For most Jews, the term “High Holy Days” is the title
given to a period of 10 days that stretch between Rosh Hashanah, which means the
first or “head” of the year, to Yom Kippur, the Day of Atonement. Both holidays
have their basis in the Hebrew Bible (Leviticus 23:23-32) although the name
Rosh Hashanah was not used until significantly later in Jewish history.
Rosh Hashanah ushers in the Jewish New Year with a period
of profound self-examination and repentance. It is a day of joyous celebration
balanced against a humbling and solemn consideration of how well (or poorly) we
have used the gift of the previous year.
Tradition teaches us that God judges each of us
individually and our community as a whole on Rosh Hashanah. Tradition also
teaches that the result of God’s judgment will be a matter of life or death
(either figurative or literal, depending on your theological orientation).
Our prayers, songs, and rituals focus on confessing the
ways we have gone astray, asking forgiveness for the occasions on which we have
missed the mark, and committing ourselves to acts of repentance (in Hebrew
called t’shuvah). We go through this process collectively; the emphasis being
on “we” rather than “I,” which reflects the importance of community in Judaism.
On Rosh Hashanah, listen for the sounding of the ram’s
horn, the shofar, during the morning service. The sound of the shofar is a
deeply moving call to renewed awareness and action. We eat apples and honey for
a sweet new year, and greet others with the words “shanah tovah,” a good year.
Yom Kippur begins in the evening 10 days later. Its mood
is one of deep solemnity, contrition and humility. According to tradition, the
judgments begun on Rosh Hashanah are sealed and finalized on Yom Kippur. Many
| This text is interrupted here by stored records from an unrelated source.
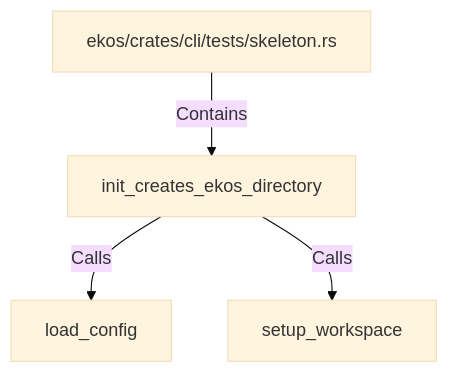
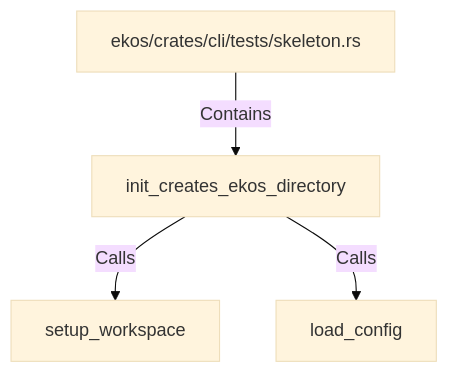
The diagram in doc/entities/rustsymbol/in/init-creates-ekos-directory.md (alexeyban/EKOS), drawn with Mermaid (base theme) before and after one commit. The commit also changed other lines of this file and 552 other files, not shown here.

````diff
--- a/doc/entities/rustsymbol/in/init-creates-ekos-directory.md
+++ b/doc/entities/rustsymbol/in/init-creates-ekos-directory.md
@@ -22,10 +22,10 @@
 ```mermaid
 graph TD
     n83a765f710045a659fda0e393a6a043b["init_creates_ekos_directory"]
     nc39b7026a2235e82b5c87ed254f6ba84["ekos/crates/cli/tests/skeleton.rs"]
     nc39b7026a2235e82b5c87ed254f6ba84 -->|Contains| n83a765f710045a659fda0e393a6a043b
+    nf8f102adbfb458548fb62200db5a7daf["setup_workspace"]
+    n83a765f710045a659fda0e393a6a043b -->|Calls| nf8f102adbfb458548fb62200db5a7daf
     nd1e71ee34e17505081bd5dd6a8cafafe["load_config"]
     n83a765f710045a659fda0e393a6a043b -->|Calls| nd1e71ee34e17505081bd5dd6a8cafafe
-    nf8f102adbfb458548fb62200db5a7daf["setup_workspace"]
-    n83a765f710045a659fda0e393a6a043b -->|Calls| nf8f102adbfb458548fb62200db5a7daf
 ```
````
Jews fast on Yom Kippur, and spend almost the entire day in the synagogue. The
observance ends with the setting of the sun. A final sounding of the shofar
marks the end of this intensely spiritual day.
The heart of Yom Kippur observance is its liturgy. The
opening, evening service centers on an ancient formula known as Kol Nidre. Kol
Nidre is actually an ancient legal formula that absolves us of vows and oaths
(between God and ourselves, but not between ourselves and others) that we may
take between this Yom Kippur and the next one. For many people, it is the music of Kol Nidre that is the
most moving and powerful part of this service.
At the end of the day of Yom Kippur, a memorial service
called Yizkor is observed. This service honors loved ones who have died. As Yom
Kippur draws to a close, the observance concludes with the Neilah, or locking,
service. This is a final chance to repent before the symbolic gates of repentance
are closed and locked to us.
There are many details that I have left out. If you would
like to learn more about the holidays, please feel free to call me. Rabbi Susan
Warshaw, Temple Bat Yam, 410-641-4311. May I be the first to wish each of you a
happy new year. Shanah Tovah!